- If you have to drive, make sure everyone has their seat belts on and give your full attention to the road. Avoid distractions, such as cell phones.
- Don’t follow other vehicles too closely. Sudden stops are difficult on snowy roadways.
- Don’t use cruise control when driving in winter weather.
- Don’t pass snow plows.
- Know that ramps, bridges and overpasses will freeze before roadways.
If you become stuck in the snow or icy conditions:
- Stay with your car. Do not try to walk to safety.
- Tie a brightly colored cloth (preferably red) to the antenna for rescuers to see.
- Don’t run your engine and heater constantly to help avoid running out of gas. Don’t use things like lights or the radio without the engine running so the battery doesn’t conk out.
- If you can, move your vehicle off the roadway. Stay with it — don’t abandon it. If you have to get out of your vehicle, use a door on the side of your vehicle that faces away from traffic.
- Start the car and use the heater for about 10 minutes every hour. Keep the exhaust pipe clear so fumes won’t back up in the car.
- Leave the overhead light on when the engine is running to help rescuers see the vehicle.
- Keep one window slightly open — away from the blowing wind — to let in fresh air.
- Keep items that will burn — like paper, clothing, bedding, curtains or rugs — at least three feet away from space heaters, stoves or fireplaces.
- Don’t leave portable heaters and fireplaces unattended.

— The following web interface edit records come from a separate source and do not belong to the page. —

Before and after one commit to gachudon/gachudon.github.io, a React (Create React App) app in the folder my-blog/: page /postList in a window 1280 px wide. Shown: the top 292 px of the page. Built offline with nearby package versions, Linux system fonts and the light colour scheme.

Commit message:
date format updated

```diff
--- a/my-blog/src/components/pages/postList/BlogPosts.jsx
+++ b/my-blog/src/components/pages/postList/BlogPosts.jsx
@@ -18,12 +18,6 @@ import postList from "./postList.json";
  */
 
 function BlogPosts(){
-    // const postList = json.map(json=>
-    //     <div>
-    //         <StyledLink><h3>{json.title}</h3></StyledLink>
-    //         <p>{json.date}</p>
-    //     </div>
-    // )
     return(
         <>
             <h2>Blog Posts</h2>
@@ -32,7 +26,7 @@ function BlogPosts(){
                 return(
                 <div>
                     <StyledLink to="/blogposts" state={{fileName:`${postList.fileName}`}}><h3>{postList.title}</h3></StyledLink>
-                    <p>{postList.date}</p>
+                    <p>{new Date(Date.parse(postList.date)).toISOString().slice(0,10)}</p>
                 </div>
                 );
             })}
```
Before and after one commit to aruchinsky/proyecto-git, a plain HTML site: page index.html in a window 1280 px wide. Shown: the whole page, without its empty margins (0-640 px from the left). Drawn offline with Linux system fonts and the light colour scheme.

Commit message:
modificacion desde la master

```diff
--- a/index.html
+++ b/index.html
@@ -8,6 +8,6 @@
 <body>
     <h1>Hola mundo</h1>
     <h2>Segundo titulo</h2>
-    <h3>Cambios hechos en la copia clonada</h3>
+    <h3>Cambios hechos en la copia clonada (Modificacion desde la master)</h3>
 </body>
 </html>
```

Turn off space heaters and make sure any embers in the fireplace are extinguished before going to bed or leaving home.
- Place any space heater on a level, hard and nonflammable surface (such as ceramic tile floor), not on rugs or carpets or near bedding or drapes. Keep children and pets away from space heaters.

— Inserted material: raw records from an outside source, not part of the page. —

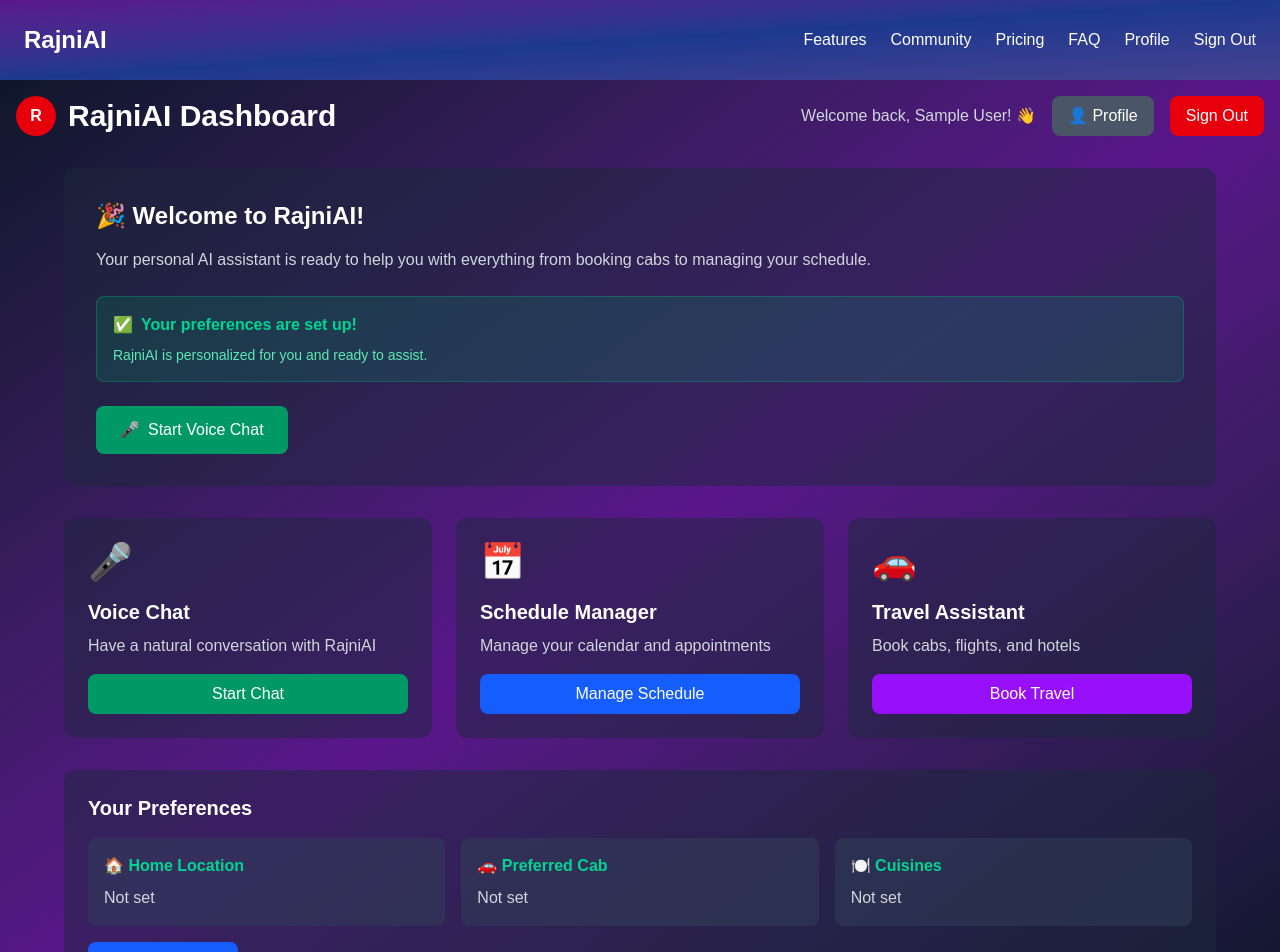
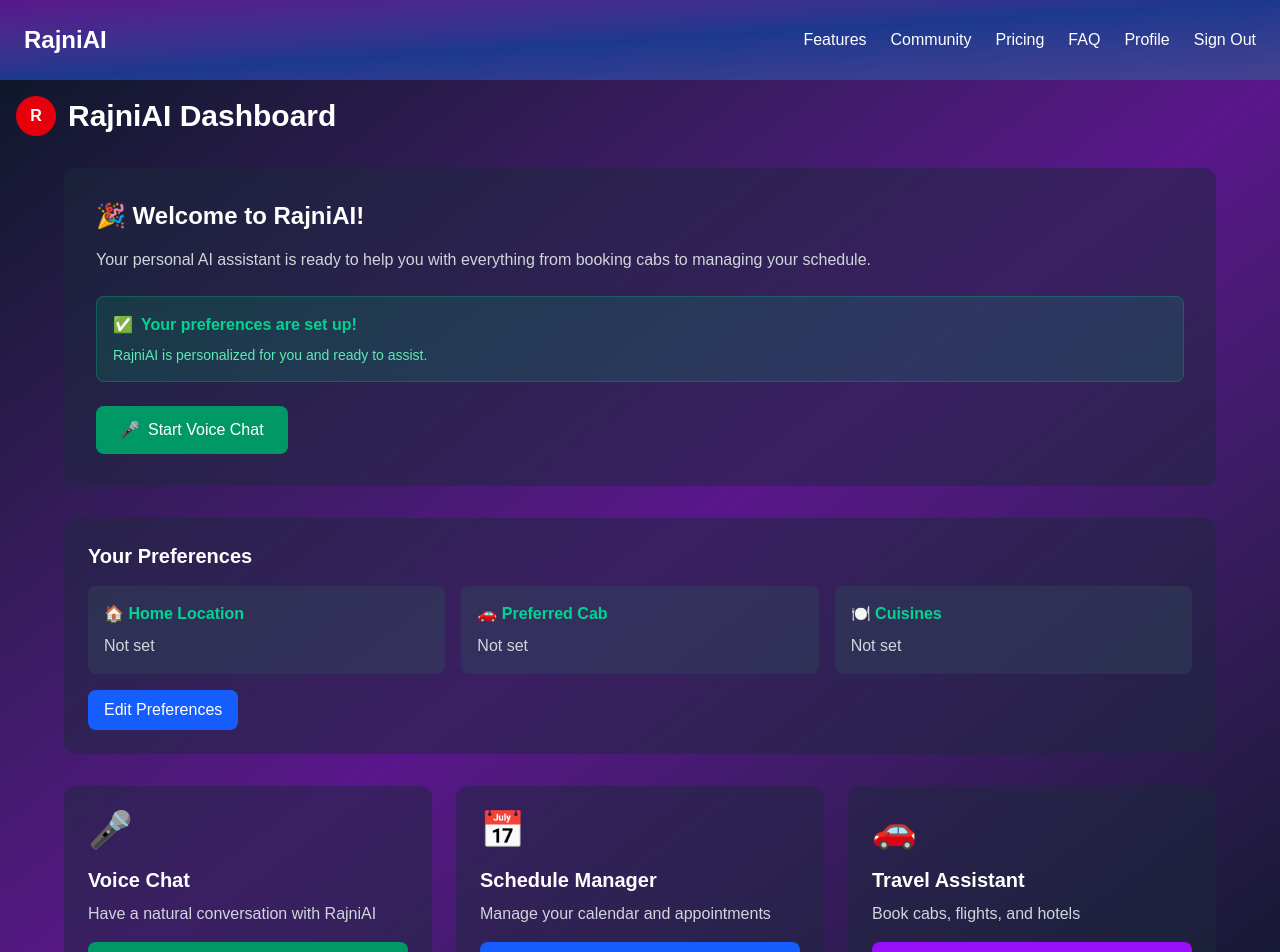
Before and after one commit to jyothsna2804/rajni-ai, a Next.js app: page /dashboard in a window 1280 px wide. Shown: the top 952 px of the page. Built offline with nearby package versions, Linux system fonts and the light colour scheme; no server answers; the database is empty; sample sign-in values are in the browser's storage.

Commit message:
fix(dashboard): remove duplicate profile/sign out, move preferences summary below setup banner

```diff
--- a/src/app/dashboard/page.tsx
+++ b/src/app/dashboard/page.tsx
@@ -59,21 +59,8 @@ export default function Dashboard() {
           </div>
           <h1 className="text-3xl font-bold text-white">RajniAI Dashboard</h1>
         </div>
-        <div className="flex items-center gap-4">
-          <span className="text-gray-300">Welcome back, {user.name || user.email}! 👋</span>
-          <button
-            onClick={() => window.location.href = '/profile'}
-            className="px-4 py-2 bg-gray-600 text-white rounded-lg hover:bg-gray-700 transition-colors"
-          >
-            👤 Profile
-          </button>
-          <button
-            onClick={handleSignOut}
-            className="px-4 py-2 bg-red-600 text-white rounded-lg hover:bg-red-700 transition-colors"
-          >
-            Sign Out
-          </button>
-        </div>
+        {/* Right side now empty – global navbar already includes actions */}
+        <div />
       </div>
 
       {/* Main Content */}
@@ -120,6 +107,35 @@ export default function Dashboard() {
           </div>
         </div>
 
+        {/* Preferences Summary (moved up) */}
+        {preferences && (
+          <div className="bg-slate-800/50 rounded-xl p-6 mb-8">
+            <h3 className="text-xl font-semibold text-white mb-4">Your Preferences</h3>
+            <div className="grid grid-cols-1 md:grid-cols-2 lg:grid-cols-3 gap-4">
+              <div className="bg-slate-700/50 rounded-lg p-4">
+                <h4 className="font-semibold text-emerald-400 mb-2">🏠 Home Location</h4>
+                <p className="text-gray-300">{preferences.homeLocation || 'Not set'}</p>
+              </div>
+              <div className="bg-slate-700/50 rounded-lg p-4">
+                <h4 className="font-semibold text-emerald-400 mb-2">🚗 Preferred Cab</h4>
+                <p className="text-gray-300">{preferences.cabServices?.length ? preferences.cabServices.join(', ') : 'Not set'}</p>
+              </div>
+              <div className="bg-slate-700/50 rounded-lg p-4">
+                <h4 className="font-semibold text-emerald-400 mb-2">🍽️ Cuisines</h4>
+                <p className="text-gray-300">{preferences.preferredCuisines?.length ? preferences.preferredCuisines.join(', ') : 'Not set'}</p>
+              </div>
+            </div>
+            <div className="mt-4">
+              <button
+                onClick={() => window.location.href = '/preferences'}
+                className="px-4 py-2 bg-blue-600 text-white rounded-lg hover:bg-blue-700 transition-colors"
+              >
+                Edit Preferences
+              </button>
+            </div>
+          </div>
+        )}
+
         {/* Quick Actions */}
         <div className="grid grid-cols-1 md:grid-cols-3 gap-6 mb-8">
           <div className="bg-slate-800/50 rounded-xl p-6">
@@ -159,38 +175,7 @@ export default function Dashboard() {
           </div>
         </div>
 
-        {/* User Preferences Summary */}
-        {preferences && (
-          <div className="bg-slate-800/50 rounded-xl p-6">
-            <h3 className="text-xl font-semibold text-white mb-4">Your Preferences</h3>
-            <div className="grid grid-cols-1 md:grid-cols-2 lg:grid-cols-3 gap-4">
-              <div className="bg-slate-700/50 rounded-lg p-4">
-                <h4 className="font-semibold text-emerald-400 mb-2">🏠 Home Location</h4>
-                <p className="text-gray-300">{preferences.homeLocation || 'Not set'}</p>
-              </div>
-              <div className="bg-slate-700/50 rounded-lg p-4">
-                <h4 className="font-semibold text-emerald-400 mb-2">🚗 Preferred Cab</h4>
-                <p className="text-gray-300">
-                  {preferences.cabServices?.length > 0 ? preferences.cabServices.join(', ') : 'Not set'}
-                </p>
-              </div>
-              <div className="bg-slate-700/50 rounded-lg p-4">
-                <h4 className="font-semibold text-emerald-400 mb-2">🍽️ Cuisines</h4>
-                <p className="text-gray-300">
-                  {preferences.preferredCuisines?.length > 0 ? preferences.preferredCuisines.join(', ') : 'Not set'}
-                </p>
-              </div>
-            </div>
-            <div className="mt-4">
-              <button
-                onClick={() => window.location.href = '/preferences'}
-                className="px-4 py-2 bg-blue-600 text-white rounded-lg hover:bg-blue-700 transition-colors"
-              >
-                Edit Preferences
-              </button>
-            </div>
-          </div>
-        )}
+        {/* Preferences summary removed from bottom (relocated) */}
       </div>
     </div>
   );
```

- When buying a space heater, look for models that have the safety measure of shutting off automatically if the heater falls over.
- Never use a cooking range or oven to heat your home.
- Using a fireplace? Make sure you have a glass or metal fire screen large enough to catch sparks and rolling logs.